── STUDY MATERIAL

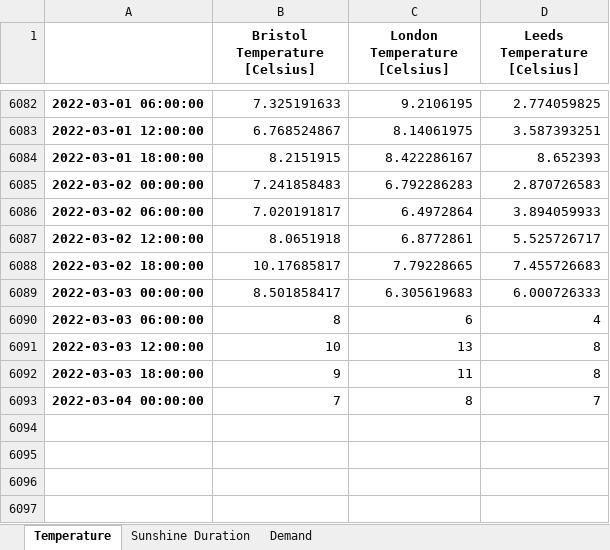
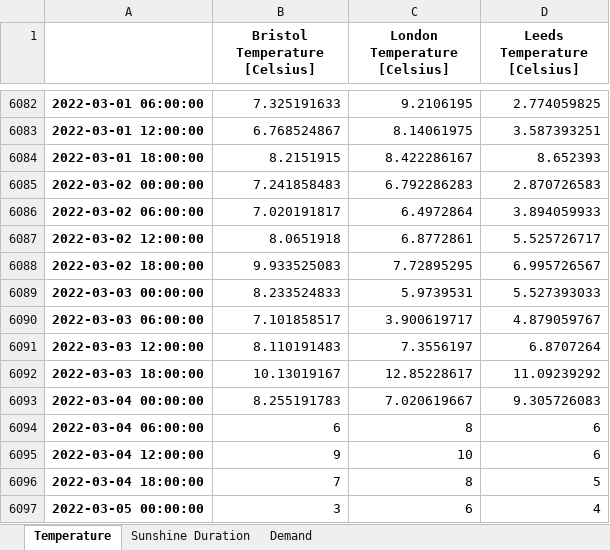
Before and after one commit to niccozagli/Forecasting_Competition, an Excel workbook: Dataset.xlsx, sheet Temperature, drawn as a sheet; only a part is shown, gaps mark what is left out; values as stored, in another font and other column widths than the file's, no borders; the diff names each change by its address in the sheet, - before the commit and + after, or states it on an @@ line.

Commit message:
Update 3rd March

```diff
--- a/Dataset.xlsx (sheet Temperature)
+++ b/Dataset.xlsx (sheet Temperature)
-B6088 (Bristol Temperature [Celsius]): 10.17685817
+B6088 (Bristol Temperature [Celsius]): 9.933525083
-C6088 (London Temperature [Celsius]): 7.79228665
+C6088 (London Temperature [Celsius]): 7.72895295
-D6088 (Leeds Temperature [Celsius]): 7.455726683
+D6088 (Leeds Temperature [Celsius]): 6.995726567
-B6089 (Bristol Temperature [Celsius]): 8.501858417
+B6089 (Bristol Temperature [Celsius]): 8.233524833
-C6089 (London Temperature [Celsius]): 6.305619683
+C6089 (London Temperature [Celsius]): 5.9739531
-D6089 (Leeds Temperature [Celsius]): 6.000726333
+D6089 (Leeds Temperature [Celsius]): 5.527393033
-B6090 (Bristol Temperature [Celsius]): 8
+B6090 (Bristol Temperature [Celsius]): 7.101858517
-C6090 (London Temperature [Celsius]): 6
+C6090 (London Temperature [Celsius]): 3.900619717
-D6090 (Leeds Temperature [Celsius]): 4
+D6090 (Leeds Temperature [Celsius]): 4.879059767
-B6091 (Bristol Temperature [Celsius]): 10
+B6091 (Bristol Temperature [Celsius]): 8.110191483
-C6091 (London Temperature [Celsius]): 13
+C6091 (London Temperature [Celsius]): 7.3556197
-D6091 (Leeds Temperature [Celsius]): 8
+D6091 (Leeds Temperature [Celsius]): 6.8707264
-B6092 (Bristol Temperature [Celsius]): 9
+B6092 (Bristol Temperature [Celsius]): 10.13019167
-C6092 (London Temperature [Celsius]): 11
+C6092 (London Temperature [Celsius]): 12.85228617
-D6092 (Leeds Temperature [Celsius]): 8
+D6092 (Leeds Temperature [Celsius]): 11.09239292
-B6093 (Bristol Temperature [Celsius]): 7
+B6093 (Bristol Temperature [Celsius]): 8.255191783
-C6093 (London Temperature [Celsius]): 8
+C6093 (London Temperature [Celsius]): 7.020619667
-D6093 (Leeds Temperature [Celsius]): 7
+D6093 (Leeds Temperature [Celsius]): 9.305726083
+row 6094: 2022-03-04 06:00:00 | 6 | 8 | 6
+row 6095: 2022-03-04 12:00:00 | 9 | 10 | 6
+row 6096: 2022-03-04 18:00:00 | 7 | 8 | 5
+row 6097: 2022-03-05 00:00:00 | 3 | 6 | 4
```
Also changed, not shown: sheet Sunshine Duration, sheet Demand.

────

=== ASSIGNMENT ===
Repeat the records above exactly, without pictures.

=== RESULT OF THE EXERCISE ===
Before and after one commit to niccozagli/Forecasting_Competition, an Excel workbook: Dataset.xlsx, sheet Temperature, drawn as a sheet; only a part is shown, gaps mark what is left out; values as stored, in another font and other column widths than the file's, no borders; the diff names each change by its address in the sheet, - before the commit and + after, or states it on an @@ line.

Commit message:
Update 3rd March

```diff
--- a/Dataset.xlsx (sheet Temperature)
+++ b/Dataset.xlsx (sheet Temperature)
-B6088 (Bristol Temperature [Celsius]): 10.17685817
+B6088 (Bristol Temperature [Celsius]): 9.933525083
-C6088 (London Temperature [Celsius]): 7.79228665
+C6088 (London Temperature [Celsius]): 7.72895295
-D6088 (Leeds Temperature [Celsius]): 7.455726683
+D6088 (Leeds Temperature [Celsius]): 6.995726567
-B6089 (Bristol Temperature [Celsius]): 8.501858417
+B6089 (Bristol Temperature [Celsius]): 8.233524833
-C6089 (London Temperature [Celsius]): 6.305619683
+C6089 (London Temperature [Celsius]): 5.9739531
-D6089 (Leeds Temperature [Celsius]): 6.000726333
+D6089 (Leeds Temperature [Celsius]): 5.527393033
-B6090 (Bristol Temperature [Celsius]): 8
+B6090 (Bristol Temperature [Celsius]): 7.101858517
-C6090 (London Temperature [Celsius]): 6
+C6090 (London Temperature [Celsius]): 3.900619717
-D6090 (Leeds Temperature [Celsius]): 4
+D6090 (Leeds Temperature [Celsius]): 4.879059767
-B6091 (Bristol Temperature [Celsius]): 10
+B6091 (Bristol Temperature [Celsius]): 8.110191483
-C6091 (London Temperature [Celsius]): 13
+C6091 (London Temperature [Celsius]): 7.3556197
-D6091 (Leeds Temperature [Celsius]): 8
+D6091 (Leeds Temperature [Celsius]): 6.8707264
-B6092 (Bristol Temperature [Celsius]): 9
+B6092 (Bristol Temperature [Celsius]): 10.13019167
-C6092 (London Temperature [Celsius]): 11
+C6092 (London Temperature [Celsius]): 12.85228617
-D6092 (Leeds Temperature [Celsius]): 8
+D6092 (Leeds Temperature [Celsius]): 11.09239292
-B6093 (Bristol Temperature [Celsius]): 7
+B6093 (Bristol Temperature [Celsius]): 8.255191783
-C6093 (London Temperature [Celsius]): 8
+C6093 (London Temperature [Celsius]): 7.020619667
-D6093 (Leeds Temperature [Celsius]): 7
+D6093 (Leeds Temperature [Celsius]): 9.305726083
+row 6094: 2022-03-04 06:00:00 | 6 | 8 | 6
+row 6095: 2022-03-04 12:00:00 | 9 | 10 | 6
+row 6096: 2022-03-04 18:00:00 | 7 | 8 | 5
+row 6097: 2022-03-05 00:00:00 | 3 | 6 | 4
```
Also changed, not shown: sheet Sunshine Duration, sheet Demand.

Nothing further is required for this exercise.